§ SUPPLIED RECORDS:
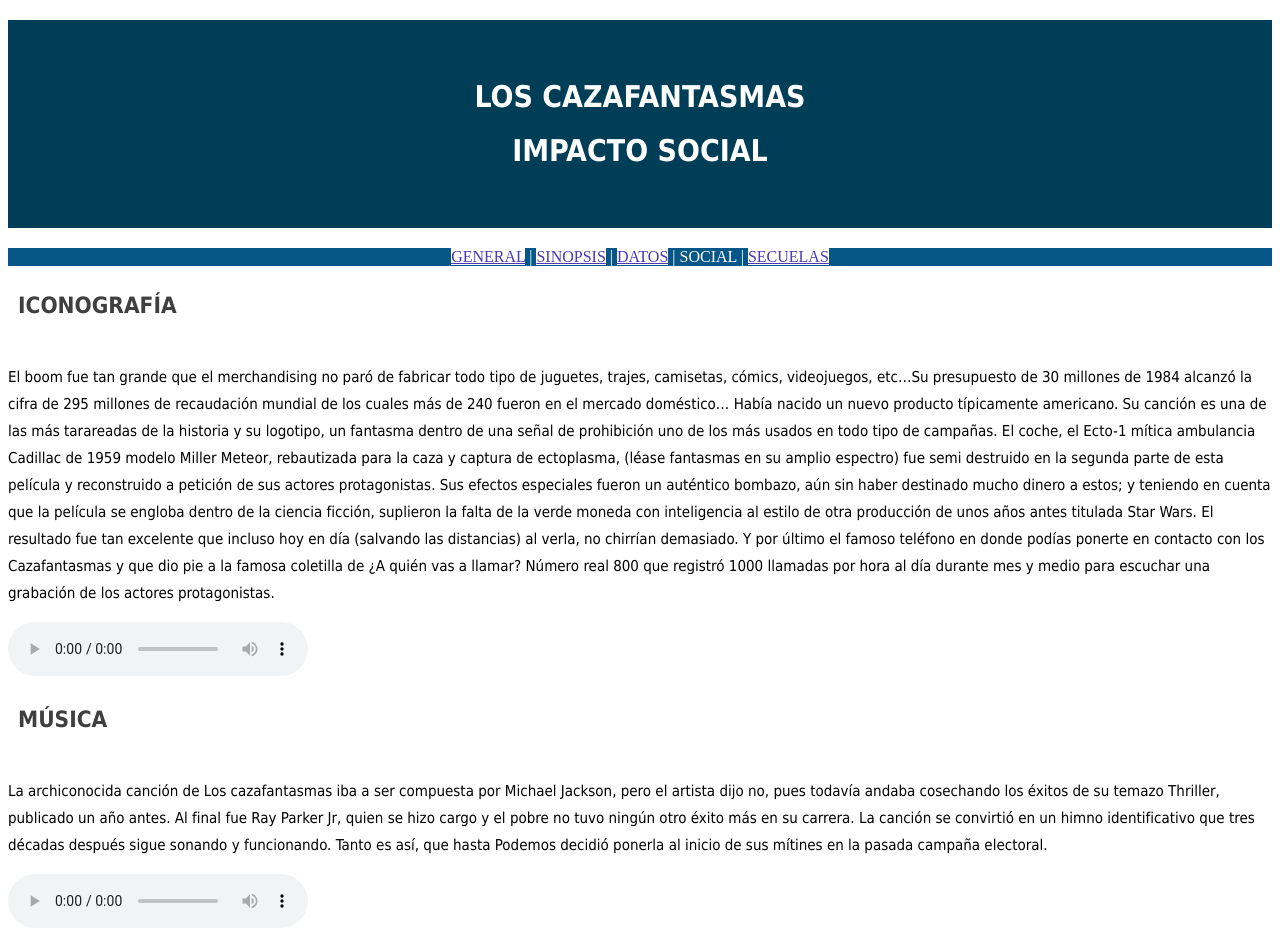
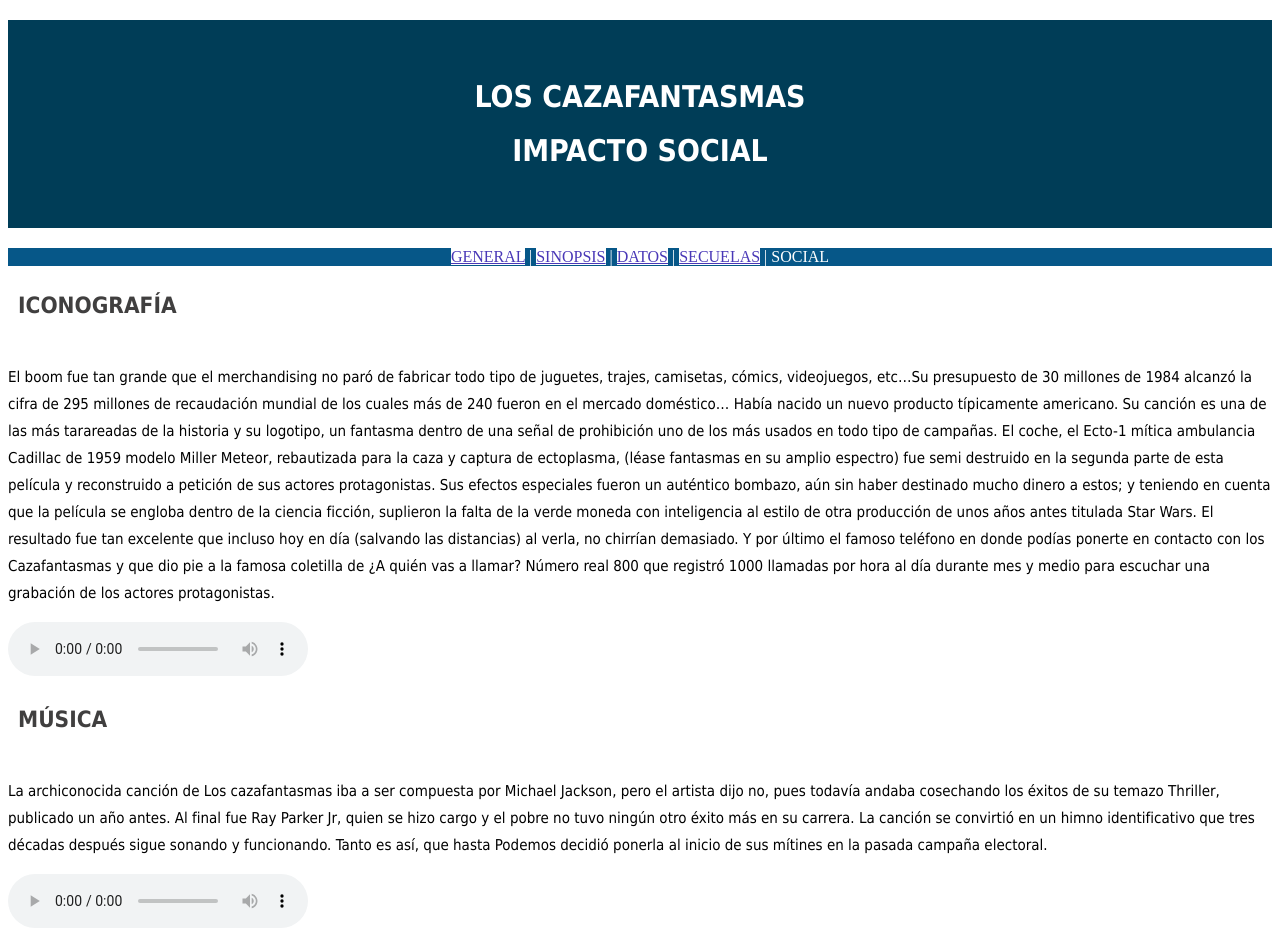
Before and after one commit to UO252192/sew, a plain HTML site: page social.html in a window 1280 px wide. Drawn offline with Linux system fonts and the light colour scheme.

Commit message:
Correcciones de movil

```diff
--- a/social.html
+++ b/social.html
@@ -21,8 +21,8 @@
         <a href="./index.html">General</a> |
         <a href="./sinopsis.html">Sinopsis</a> |
         <a href="./datos.html">Datos</a> |
-        <a>Social</a> |
-        <a href="./secuelas.html">Secuelas</a>
+        <a href="./secuelas.html">Secuelas</a> |
+        <a>Social</a>
     </nav>
 
     <article>
```
Also changed, not shown: datos.html (+2 -2 lines), index.html (+2 -2 lines), sinopsis.html (+2 -2 lines).
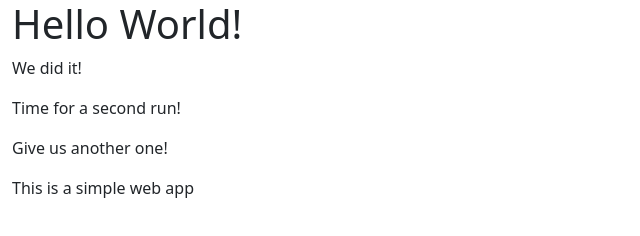
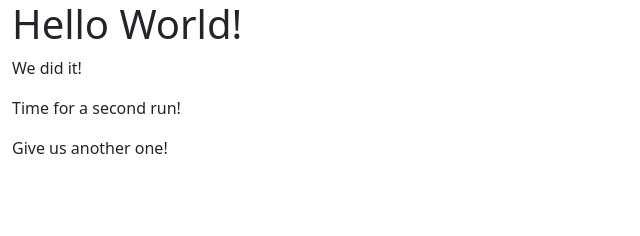
Before and after one commit to bbayrakt/webapp, a website built with webpack: page src/index.html in a window 1280 px wide. Shown: the whole page, without its empty margins (0-640 px from the left). Built offline with nearby package versions, Linux system fonts and the light colour scheme.

Commit message:
Update index.html

```diff
--- a/src/index.html
+++ b/src/index.html
@@ -16,7 +16,6 @@
         <p>We did it!</p>
         <p>Time for a second run!</p>
         <p>Give us another one!</p>
-        <p>This is a simple web app</p>
       </div>
     </div>
 
```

§ YOUR TASK:
Return the records exactly as they stand, and drop every picture.

§ TASK RESPONSE:
Before and after one commit to UO252192/sew, a plain HTML site: page social.html in a window 1280 px wide. Drawn offline with Linux system fonts and the light colour scheme.

Commit message:
Correcciones de movil

```diff
--- a/social.html
+++ b/social.html
@@ -21,8 +21,8 @@
         <a href="./index.html">General</a> |
         <a href="./sinopsis.html">Sinopsis</a> |
         <a href="./datos.html">Datos</a> |
-        <a>Social</a> |
-        <a href="./secuelas.html">Secuelas</a>
+        <a href="./secuelas.html">Secuelas</a> |
+        <a>Social</a>
     </nav>
 
     <article>
```
Also changed, not shown: datos.html (+2 -2 lines), index.html (+2 -2 lines), sinopsis.html (+2 -2 lines).
Before and after one commit to bbayrakt/webapp, a website built with webpack: page src/index.html in a window 1280 px wide. Shown: the whole page, without its empty margins (0-640 px from the left). Built offline with nearby package versions, Linux system fonts and the light colour scheme.

Commit message:
Update index.html

```diff
--- a/src/index.html
+++ b/src/index.html
@@ -16,7 +16,6 @@
         <p>We did it!</p>
         <p>Time for a second run!</p>
         <p>Give us another one!</p>
-        <p>This is a simple web app</p>
       </div>
     </div>
 
```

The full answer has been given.